[Image comparison data]

▼

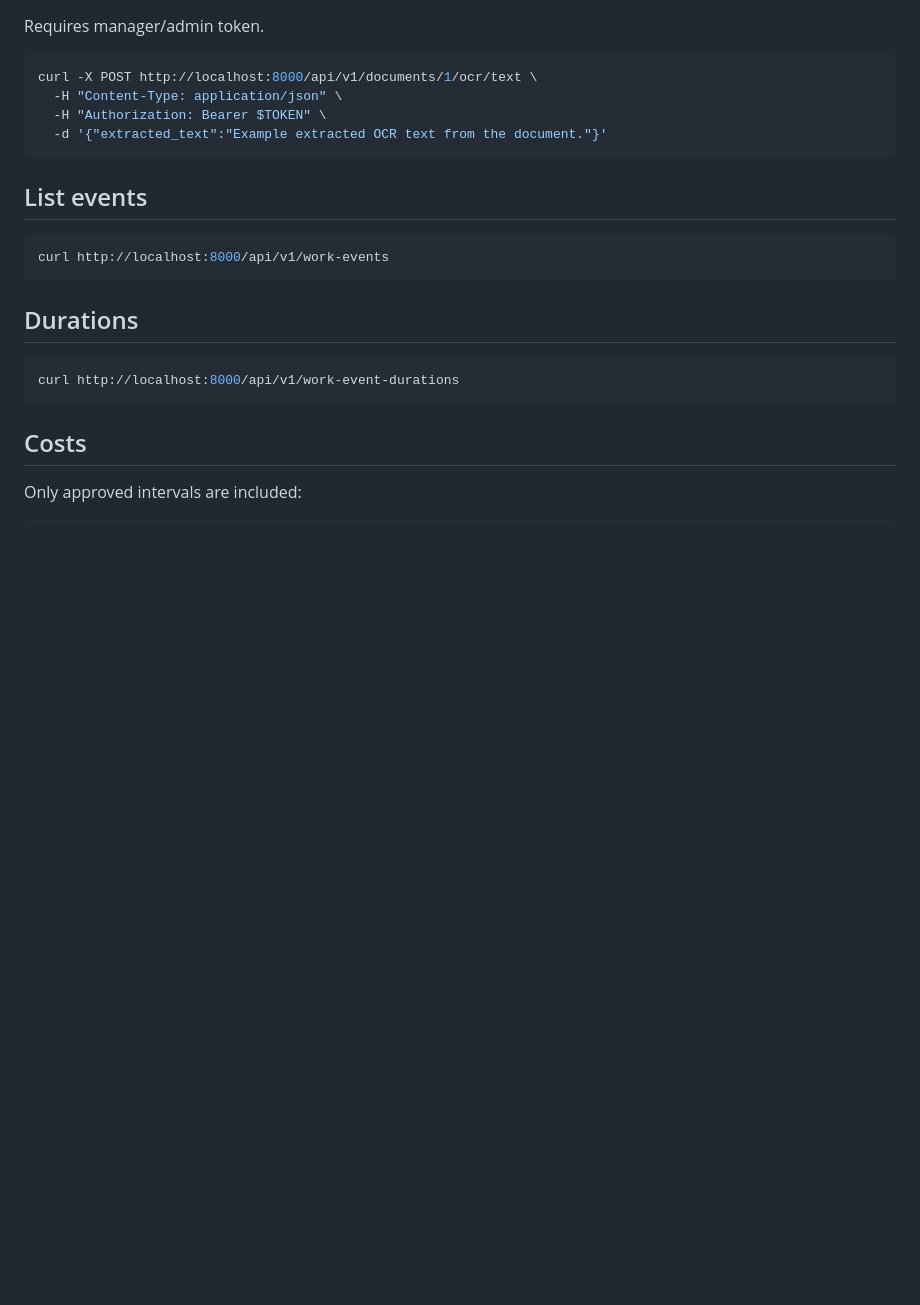
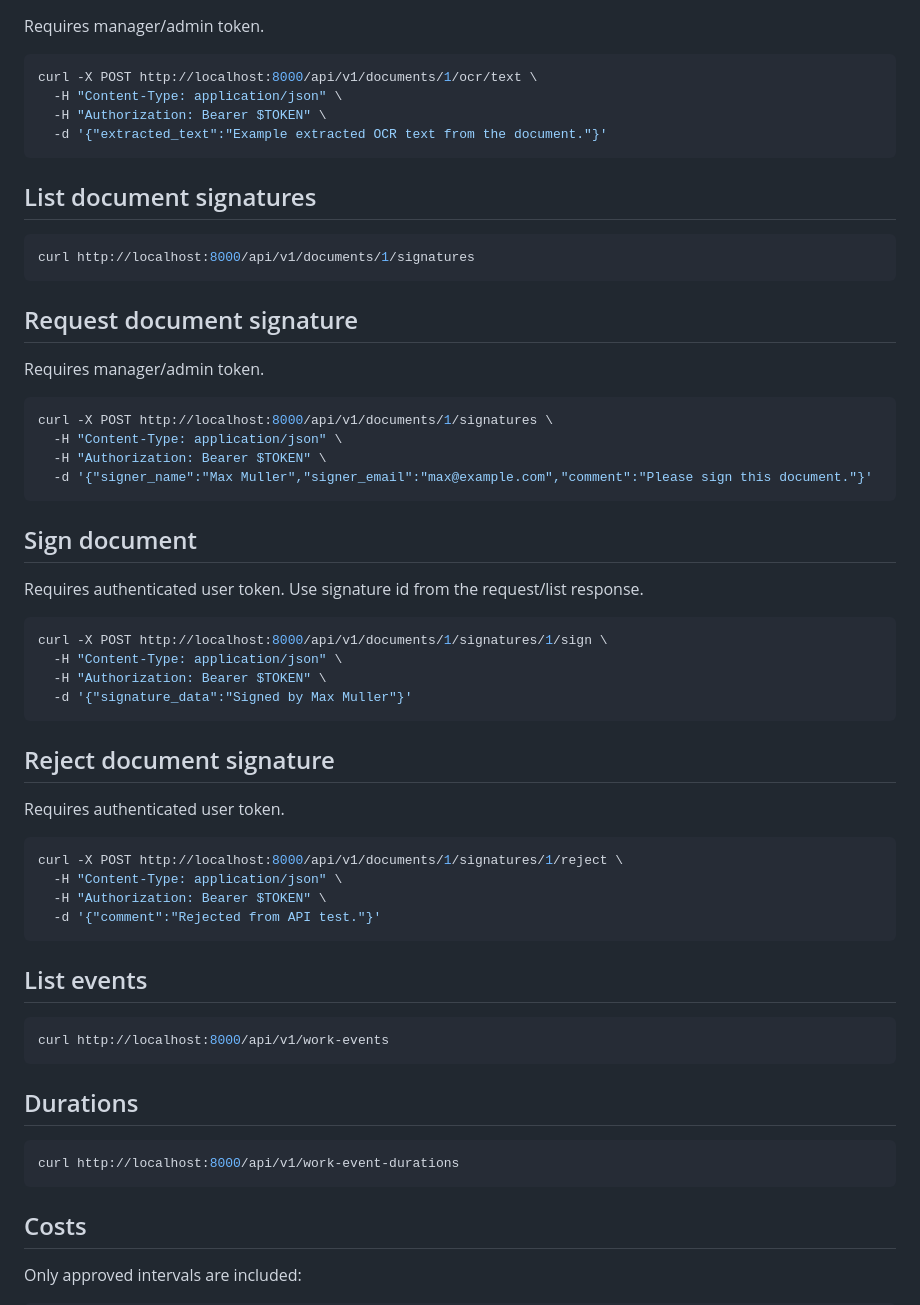
Before and after one commit to Webartdp/rail-crm-platform, a Markdown page: docs/WORK_EVENT_API_TESTS.md, the part around the change. Drawn GitHub-style; blank space fills up the shorter version.

Commit message:
Add document signature API tests

````diff
--- a/docs/WORK_EVENT_API_TESTS.md
+++ b/docs/WORK_EVENT_API_TESTS.md
@@ -205,6 +205,45 @@ curl -X POST http://localhost:8000/api/v1/documents/1/ocr/text \
   -d '{"extracted_text":"Example extracted OCR text from the document."}'
 ```
 
+## List document signatures
+
+```bash
+curl http://localhost:8000/api/v1/documents/1/signatures
+```
+
+## Request document signature
+
+Requires manager/admin token.
+
+```bash
+curl -X POST http://localhost:8000/api/v1/documents/1/signatures \
+  -H "Content-Type: application/json" \
+  -H "Authorization: Bearer $TOKEN" \
+  -d '{"signer_name":"Max Muller","signer_email":"max@example.com","comment":"Please sign this document."}'
+```
+
+## Sign document
+
+Requires authenticated user token. Use signature id from the request/list response.
+
+```bash
+curl -X POST http://localhost:8000/api/v1/documents/1/signatures/1/sign \
+  -H "Content-Type: application/json" \
+  -H "Authorization: Bearer $TOKEN" \
+  -d '{"signature_data":"Signed by Max Muller"}'
+```
+
+## Reject document signature
+
+Requires authenticated user token.
+
+```bash
+curl -X POST http://localhost:8000/api/v1/documents/1/signatures/1/reject \
+  -H "Content-Type: application/json" \
+  -H "Authorization: Bearer $TOKEN" \
+  -d '{"comment":"Rejected from API test."}'
+```
+
 ## List events
 
 ```bash
````
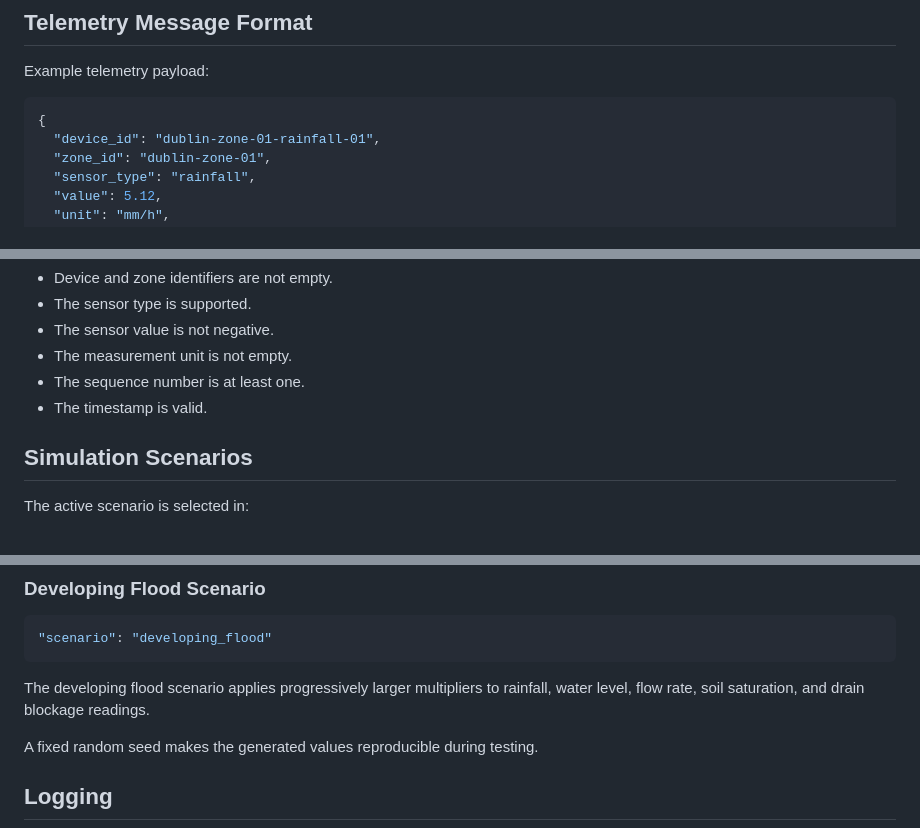
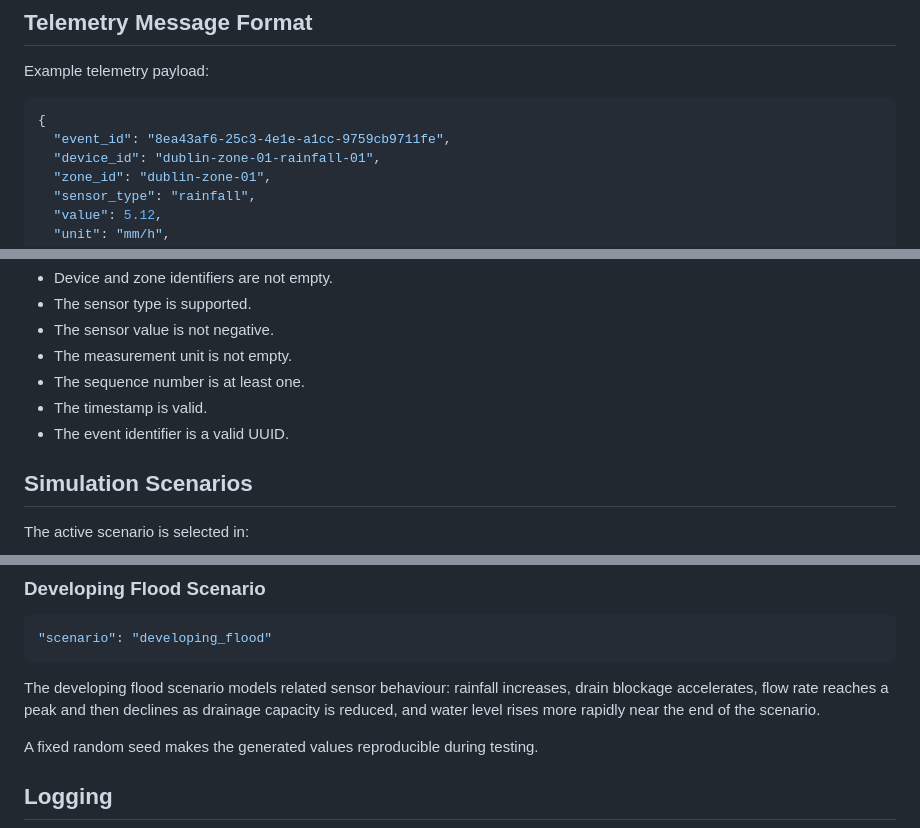
Before and after one commit to maryhelenab/floodguard-edge, a Markdown page: README.md, 3 parts joined by grey strips. GitHub-like rendering.

````diff
--- a/README.md
+++ b/README.md
@@ -167,6 +175,7 @@ Example telemetry payload:
 
 ```json
 {
+  "event_id": "8ea43af6-25c3-4e1e-a1cc-9759cb9711fe",
   "device_id": "dublin-zone-01-rainfall-01",
   "zone_id": "dublin-zone-01",
   "sensor_type": "rainfall",
@@ -187,6 +196,7 @@ The validation model checks that:
 - The measurement unit is not empty.
 - The sequence number is at least one.
 - The timestamp is valid.
+- The event identifier is a valid UUID.
 
 ## Simulation Scenarios
 
@@ -210,7 +220,7 @@ The normal scenario generates readings using the configured sensor ranges.
 "scenario": "developing_flood"
 ```
 
-The developing flood scenario applies progressively larger multipliers to rainfall, water level, flow rate, soil saturation, and drain blockage readings.
+The developing flood scenario models related sensor behaviour: rainfall increases, drain blockage accelerates, flow rate reaches a peak and then declines as drainage capacity is reduced, and water level rises more rapidly near the end of the scenario.
 
 A fixed random seed makes the generated values reproducible during testing.
 
````
Also changed, not shown: other parts of README.md (+30 -24 lines).
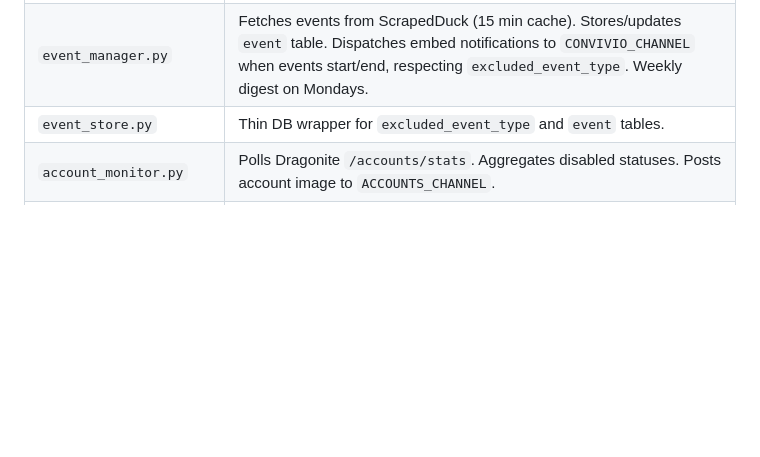
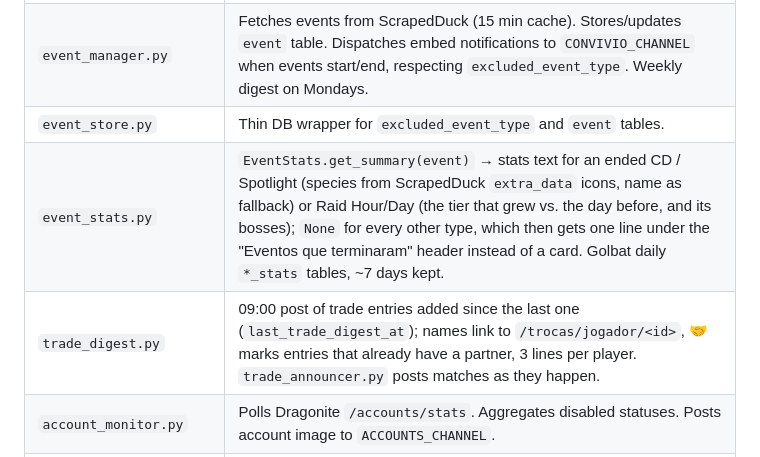
Before and after one commit to rubendgpedrosa/Poliswag, a Markdown page: docs/context.md, the part around the change. Drawn GitHub-style; blank space fills up the shorter version.

Commit message:
context: event stats and the trades digest
Claude-Session: https://claude.ai/code/session_01HdfsHQVjgm9Vsa44LWKHvn

```diff
--- a/docs/context.md
+++ b/docs/context.md
@@ -23,6 +23,8 @@ Discord bot (`discord.py`) for the **PoGoLeiria** Pokémon GO scanner community
 | `quest_exporter.py` | `QuestExporter.export(force=False)` — reads `pokestop` and writes a JSON file to `QUEST_JSON_OUTPUT` (default `/pogo-public/quests.json`) for the PWA. Skips the write when quest content is unchanged (md5 hash stored as `contentHash` in `quests-meta.json`); returns `True` only when rewritten. `force=True` always rewrites. Triggered on scan completion, every 30 min by `scheduled.py` as a safety net, and via `!exportquests`. |
 | `event_manager.py` | Fetches events from ScrapedDuck (15 min cache). Stores/updates `event` table. Dispatches embed notifications to `CONVIVIO_CHANNEL` when events start/end, respecting `excluded_event_type`. Weekly digest on Mondays. |
 | `event_store.py` | Thin DB wrapper for `excluded_event_type` and `event` tables. |
+| `event_stats.py` | `EventStats.get_summary(event)` → stats text for an ended CD / Spotlight (species from ScrapedDuck `extra_data` icons, name as fallback) or Raid Hour/Day (the tier that grew vs. the day before, and its bosses); `None` for every other type, which then gets one line under the "Eventos que terminaram" header instead of a card. Golbat daily `*_stats` tables, ~7 days kept. |
+| `trade_digest.py` | 09:00 post of trade entries added since the last one (`last_trade_digest_at`); names link to `/trocas/jogador/<id>`, 🤝 marks entries that already have a partner, 3 lines per player. `trade_announcer.py` posts matches as they happen. |
 | `account_monitor.py` | Polls Dragonite `/accounts/stats`. Aggregates disabled statuses. Posts account image to `ACCOUNTS_CHANNEL`. |
 | `poracle_client.py` | `PoracleClient` — async REST client for Poracle-NG (`X-Poracle-Secret` header). Methods: `get_channels`, `get_pokemon`, `add_pokemon`, `delete_pokemon`, `set_enabled`, `register_channel`, `send_test`. Raises `PoracleError` on non-2xx. |
 | `tracker_store.py` | CRUD for `tracked_quest_reward` table. |
```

▲

> TASK PROMPT: How many lines in these entries contain the string "zone"? State the number and nothing more.

> RESPONSE: 2